As professional football grew in popularity and influence, Madden and his Silver and Black teams played a significant role in some of the AFL and NFL’s seminal moments, including the “Sea of Hands,” “Immaculate Reception,” “Holy Roller” and “Ghost to the Post,” among others. Madden cemented his role as a football icon in the broadcast booth, serving as a leading color analyst for all four major television networks—CBS, FOX, ABC and NBC. His work on Monday Night Football, the inception of the annual All-Madden Team and his role in the Madden NFL series of video games made the Madden name synonymous with pro football.
In 2006, Madden was presented for enshrinement to the Pro Football Hall of Fame by Al Davis, who opened his speech by calling Madden, “A brilliant coach. A loyal and trusted friend. A Raider.” The thoughts and prayers of the Raider Nation are with Virginia, Joseph, Michael and the entire Madden family at this time.
Hall of Fame coach turned broadcaster John Madden, whose exuberant calls combined with simple explanations provided a weekly soundtrack to NFL games for three decades, died Tuesday morning, the NFL said. He was 85.
Madden was only 32 when then-Raiders owner Al Davis hired him to coach Oakland in 1969. Before leaving the sideline for the announcing booth in 1978, Madden led Oakland to a stellar 103-32-7 regular-season record and victory in the Super Bowl after the 1976 season.
“On behalf of the entire NFL family, we extend our condolences to Virginia, Mike, Joe and their families,” NFL commissioner Roger Goodell said in a statement. “We all know him as the Hall of Fame coach of the Oakland Raiders and broadcaster who worked for every major network, but more than anything, he was a devoted husband, father and grandfather, reports ESPN.
“Nobody loved football more than Coach. He was football. He was an incredible sounding board to me and so many others. There will never be another John Madden, and we will forever be indebted to him for all he did to make football and the NFL what it is today.”
Oakland never had a losing record under Madden, winning seven division titles and making the playoffs eight times.
Madden was enshrined into the Pro Football Hall of Fame in 2006, 28 years after coaching his final game.
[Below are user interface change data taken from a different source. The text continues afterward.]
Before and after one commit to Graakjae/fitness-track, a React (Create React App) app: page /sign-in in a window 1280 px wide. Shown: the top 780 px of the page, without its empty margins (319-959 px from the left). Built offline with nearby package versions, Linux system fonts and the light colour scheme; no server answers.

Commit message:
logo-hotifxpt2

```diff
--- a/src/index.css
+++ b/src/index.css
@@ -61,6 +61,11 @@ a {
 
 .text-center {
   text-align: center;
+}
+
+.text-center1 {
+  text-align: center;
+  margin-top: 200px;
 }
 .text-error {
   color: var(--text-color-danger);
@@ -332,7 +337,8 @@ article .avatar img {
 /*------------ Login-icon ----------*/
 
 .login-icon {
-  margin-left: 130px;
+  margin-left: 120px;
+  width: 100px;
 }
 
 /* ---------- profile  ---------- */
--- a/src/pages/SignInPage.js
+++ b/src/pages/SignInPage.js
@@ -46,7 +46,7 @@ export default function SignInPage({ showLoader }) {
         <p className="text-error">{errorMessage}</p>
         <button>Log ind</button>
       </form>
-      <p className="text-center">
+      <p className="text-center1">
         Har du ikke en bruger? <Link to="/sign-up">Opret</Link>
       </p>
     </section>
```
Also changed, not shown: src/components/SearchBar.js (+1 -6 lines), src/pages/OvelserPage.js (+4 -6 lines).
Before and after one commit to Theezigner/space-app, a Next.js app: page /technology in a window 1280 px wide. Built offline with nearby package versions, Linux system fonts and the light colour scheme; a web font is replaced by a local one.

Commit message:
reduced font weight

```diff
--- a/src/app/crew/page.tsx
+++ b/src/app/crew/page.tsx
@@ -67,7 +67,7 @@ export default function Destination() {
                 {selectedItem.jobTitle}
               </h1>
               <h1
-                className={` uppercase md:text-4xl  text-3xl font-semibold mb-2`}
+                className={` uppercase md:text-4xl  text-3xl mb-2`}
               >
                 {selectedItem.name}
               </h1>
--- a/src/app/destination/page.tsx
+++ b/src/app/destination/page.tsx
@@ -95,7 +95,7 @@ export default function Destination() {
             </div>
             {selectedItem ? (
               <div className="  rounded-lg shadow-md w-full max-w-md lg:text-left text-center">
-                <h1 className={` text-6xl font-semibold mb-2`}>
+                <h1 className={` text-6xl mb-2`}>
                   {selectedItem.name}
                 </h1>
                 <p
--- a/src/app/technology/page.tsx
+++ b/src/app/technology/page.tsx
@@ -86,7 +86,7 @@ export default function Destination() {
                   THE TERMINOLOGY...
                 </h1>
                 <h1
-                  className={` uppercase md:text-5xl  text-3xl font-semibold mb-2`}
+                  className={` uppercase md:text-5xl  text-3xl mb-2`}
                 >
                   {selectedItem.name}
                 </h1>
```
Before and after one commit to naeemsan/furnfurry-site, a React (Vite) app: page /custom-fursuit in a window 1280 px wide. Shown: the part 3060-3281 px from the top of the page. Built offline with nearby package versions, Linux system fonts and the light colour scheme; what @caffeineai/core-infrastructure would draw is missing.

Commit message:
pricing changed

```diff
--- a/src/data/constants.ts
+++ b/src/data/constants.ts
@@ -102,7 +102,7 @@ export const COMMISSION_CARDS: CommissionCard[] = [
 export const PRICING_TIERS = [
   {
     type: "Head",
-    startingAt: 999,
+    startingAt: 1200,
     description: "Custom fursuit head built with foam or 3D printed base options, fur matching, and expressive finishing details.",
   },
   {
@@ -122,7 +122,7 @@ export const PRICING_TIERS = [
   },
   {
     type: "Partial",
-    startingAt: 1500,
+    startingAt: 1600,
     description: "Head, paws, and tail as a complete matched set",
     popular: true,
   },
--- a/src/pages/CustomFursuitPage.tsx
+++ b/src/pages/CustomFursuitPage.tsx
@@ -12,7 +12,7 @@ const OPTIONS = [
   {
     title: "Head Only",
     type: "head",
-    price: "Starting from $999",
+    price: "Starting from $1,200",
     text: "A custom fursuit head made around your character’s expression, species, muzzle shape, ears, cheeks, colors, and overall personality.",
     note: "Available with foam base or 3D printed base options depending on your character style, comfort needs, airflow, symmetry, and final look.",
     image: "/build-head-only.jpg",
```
A fear of flying helped contribute to his early retirement from coaching.
But Madden gained even more fame as an analyst on NFL telecasts and for the football video game that bears his name — EA Sports’ “Madden NFL.” Some players who have graced the Madden cover have struggled the following season, spurring the fan myth of the “Madden curse.”